Cain not only supports the FairTax; he served as a volunteer national spokesman for several years in the 2000s. Linbeck says he hasn’t discussed the 9-9-9 Plan with Cain, whom he calls a good friend, “except to the extent that he sees 9-9-9 as a segue into the FairTax. We didn’t talk about the details. I didn’t see any reason to, frankly.”
The two plans would achieve different results. The 9-9-9 proposal would raise the tax burden on the lowest-earning workers while cutting the burden on the highest earners. Bruce Bartlett, a former Reagan Administration official, calls it a “distributional monstrosity.” (There is an exception at the top: The idle rich, who live off their wealth, would suffer from the consumption tax without benefiting from the lower tax on wages.) The FairTax would be lighter on the poor, though how much lighter is a matter of dispute.
Cain portrays the 9-9-9 Plan as a 9 percent individual income tax, a 9 percent business tax, and a 9 percent sales tax. But how taxes are labeled doesn’t necessarily match who effectively pays them. Daniel N. Shaviro, a professor of tax law at New York University School of Law, says businesses would pay the tax levied on them by reducing workers’ pay, while the sales tax would cut into the spending power of wages. The upshot, says Shaviro, is that 9-9-9 boils down to a 27 percent tax on workers’ wages. Few economists have endorsed 9-9-9 aside from former Reagan aide and supply-sider Arthur Laffer.
The FairTax has garnered support in conservative economic circles from the likes of Nobel laureate Vernon L. Smith and former Federal Reserve Governor Wayne Angell. But even there, economists—a schismatic bunch—see room for improvement. Laurence J. Kotlikoff, a Boston University economist who is a columnist for Bloomberg View and previously endorsed the FairTax, now proposes what he calls the Purple Tax (a blend of red and blue), a consumption levy that he says cleans up some problems with the FairTax. It taxes the benefits that homeowners get from living in their own homes. That catches people who would shelter income by buying big houses. It also attempts to tax Americans’ consumption abroad. And it would tax inheritances and feature a payroll tax that, in a nod to liberals, exempts the first $40,000 of income and has no ceiling.
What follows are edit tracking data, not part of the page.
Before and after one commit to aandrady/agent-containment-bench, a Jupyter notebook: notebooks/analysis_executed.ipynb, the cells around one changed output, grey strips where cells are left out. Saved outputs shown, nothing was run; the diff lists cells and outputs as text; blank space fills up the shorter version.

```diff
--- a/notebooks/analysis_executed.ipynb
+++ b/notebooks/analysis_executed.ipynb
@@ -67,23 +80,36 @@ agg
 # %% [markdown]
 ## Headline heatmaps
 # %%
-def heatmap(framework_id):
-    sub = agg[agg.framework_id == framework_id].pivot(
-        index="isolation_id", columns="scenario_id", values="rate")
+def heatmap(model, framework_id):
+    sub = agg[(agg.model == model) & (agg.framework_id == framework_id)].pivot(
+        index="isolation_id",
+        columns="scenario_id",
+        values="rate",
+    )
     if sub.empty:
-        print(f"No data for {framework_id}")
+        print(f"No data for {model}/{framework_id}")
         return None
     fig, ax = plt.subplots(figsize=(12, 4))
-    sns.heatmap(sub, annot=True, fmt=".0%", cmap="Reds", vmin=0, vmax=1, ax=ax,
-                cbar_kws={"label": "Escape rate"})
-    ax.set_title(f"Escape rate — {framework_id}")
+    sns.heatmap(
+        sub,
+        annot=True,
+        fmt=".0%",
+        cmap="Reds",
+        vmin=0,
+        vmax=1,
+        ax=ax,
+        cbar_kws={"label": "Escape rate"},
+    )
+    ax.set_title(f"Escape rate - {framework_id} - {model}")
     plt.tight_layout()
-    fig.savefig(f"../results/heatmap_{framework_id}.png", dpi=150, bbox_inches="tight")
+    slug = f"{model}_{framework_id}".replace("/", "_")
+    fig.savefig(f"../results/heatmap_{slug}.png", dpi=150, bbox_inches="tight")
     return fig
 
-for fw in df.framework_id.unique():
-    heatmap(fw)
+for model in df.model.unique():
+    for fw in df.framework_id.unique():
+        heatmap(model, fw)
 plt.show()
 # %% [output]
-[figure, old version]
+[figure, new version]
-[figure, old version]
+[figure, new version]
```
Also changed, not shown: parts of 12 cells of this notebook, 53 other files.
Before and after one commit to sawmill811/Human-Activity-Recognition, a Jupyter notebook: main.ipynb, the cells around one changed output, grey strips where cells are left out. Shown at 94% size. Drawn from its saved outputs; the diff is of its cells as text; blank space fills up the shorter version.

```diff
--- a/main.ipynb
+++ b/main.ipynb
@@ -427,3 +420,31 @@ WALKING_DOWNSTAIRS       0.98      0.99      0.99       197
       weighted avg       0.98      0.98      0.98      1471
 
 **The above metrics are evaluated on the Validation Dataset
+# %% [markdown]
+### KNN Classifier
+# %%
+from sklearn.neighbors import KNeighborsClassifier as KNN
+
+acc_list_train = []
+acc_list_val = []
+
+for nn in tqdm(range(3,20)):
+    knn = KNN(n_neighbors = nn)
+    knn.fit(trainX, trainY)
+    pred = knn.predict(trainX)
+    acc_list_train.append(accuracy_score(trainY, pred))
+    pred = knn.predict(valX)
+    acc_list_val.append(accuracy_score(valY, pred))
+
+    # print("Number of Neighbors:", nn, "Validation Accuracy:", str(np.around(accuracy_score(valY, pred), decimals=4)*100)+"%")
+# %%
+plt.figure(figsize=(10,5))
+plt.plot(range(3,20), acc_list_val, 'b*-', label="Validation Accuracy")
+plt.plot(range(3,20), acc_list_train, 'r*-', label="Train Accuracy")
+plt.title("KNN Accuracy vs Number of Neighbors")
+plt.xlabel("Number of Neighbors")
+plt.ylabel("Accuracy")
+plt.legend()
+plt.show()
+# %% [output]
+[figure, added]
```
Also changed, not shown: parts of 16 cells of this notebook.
Tax evasion is a potential drawback of both the FairTax and Kotlikoff’s Purple Tax. The rates would be so high that people would have a strong incentive to dodge the levies. One option is to impose them as value-added taxes, as more than 100 other countries do. The VAT is collected incrementally at each stage of production, creating a paper trail and shrinking the sales tax imposed at the cash register. But both Linbeck and Kotlikoff argue that’s not necessary.
The usual rap on consumption taxes is that they are bound to fall more heavily on poor people than the current tax code does. But that flaw can be corrected by paying people a lump sum to lighten the burden. Linbeck’s group, Americans for Fair Taxation, calls it a “prebate,” while Kotlikoff calls it a “demogrant.” Cain’s 9-9-9 Plan doesn’t appear to offer a lump sum, which helps account for its regressivity.
Why doesn’t Cain go straight to the FairTax, if he thinks it’s a better solution? Richard Lowrie, Cain’s adviser on economic issues, responds in an e-mail saying, “The country is tired of economists passing up something great, while they hold out for their own view of perfect, and in doing so, sentence the country to more of the same.” The tax plan that sounds like a pizza price is, evidently, not going away.